other chief's house, or at the marly'; if the present king was wanted, he was to be found at the houses of carpenters, or canoe-builders,
or else up in the country, inspecting some ground to be cultivated.
The large fortress of Felletoa rebuilt—The late king appears to Foonagi (a female chief) in a dream—The charm of Tattao—Tongamana arrives from the Hapai islands respecting the Inachi—Certain political views arising from this circumstance—Permission granted to Toobó Tóa to come to Vavaoo to perform the usual ceremonies at Finow's grave—His conduct on this occasion—His astonishment at the warlike appearance of the new garrison—Arrival of Lolohea cow Kefoo from Hapai—Great storm of thunder and lightning; its effects on the minds of the people—Dreams of a number of women, predicting the death of Tooitonga—Illness of Tooitonga—The fingers of several children cut off as sacrifices to the gods —Several children strangled—Tooitonga's death—His burial—The king prepares himself to perform the usual ceremonies at his father's grave—Accident of Mr. Mariner's sneezing: his quarrel with the king on this account: his after conduct: their reconciliation.

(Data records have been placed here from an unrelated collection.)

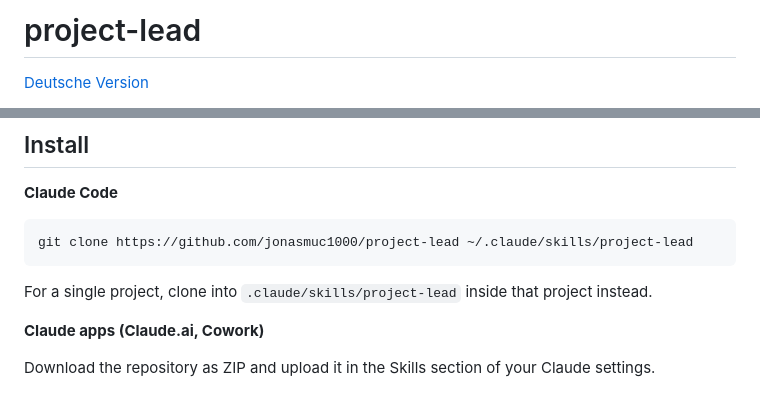
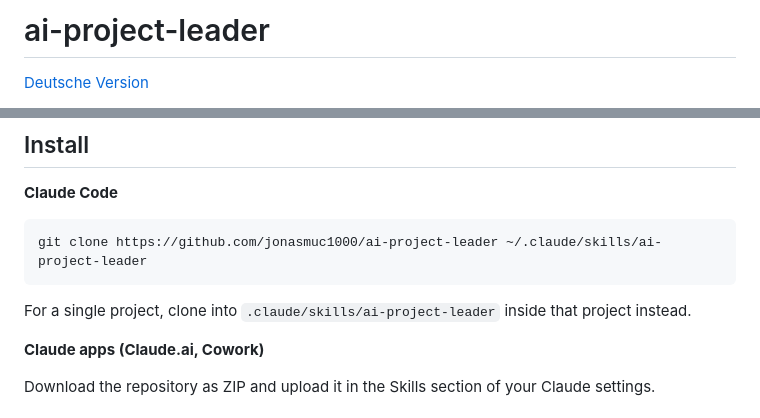
Before and after one commit to jonasmuc1000/ai-project-leader, a Markdown page: README.md, 2 parts joined by grey strips. GitHub-like rendering.

````diff
--- a/README.md
+++ b/README.md
@@ -1,4 +1,4 @@
-# project-lead
+# ai-project-leader
 
 [Deutsche Version](README.de.md)
 
@@ -27,10 +27,10 @@ The most important part is the checking. A worker's "done" is where the checking
 **Claude Code**
 
 ```bash
-git clone https://github.com/jonasmuc1000/project-lead ~/.claude/skills/project-lead
+git clone https://github.com/jonasmuc1000/ai-project-leader ~/.claude/skills/ai-project-leader
 ```
 
-For a single project, clone into `.claude/skills/project-lead` inside that project instead.
+For a single project, clone into `.claude/skills/ai-project-leader` inside that project instead.
 
 **Claude apps (Claude.ai, Cowork)**
 
````
Also changed, not shown: README.de.md (+3 -3 lines), SKILL.md (+1 -1 lines).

Soon after the burial of the late king, Finow Fiji proposed to his nephew (the present king), to rebuild the large garrison at Felletoa, which might serve as a strong and impenetrable fortification, in case of attack from a foreign enemy: besides which, he justly observed, that the garrison, being rebuilt, it might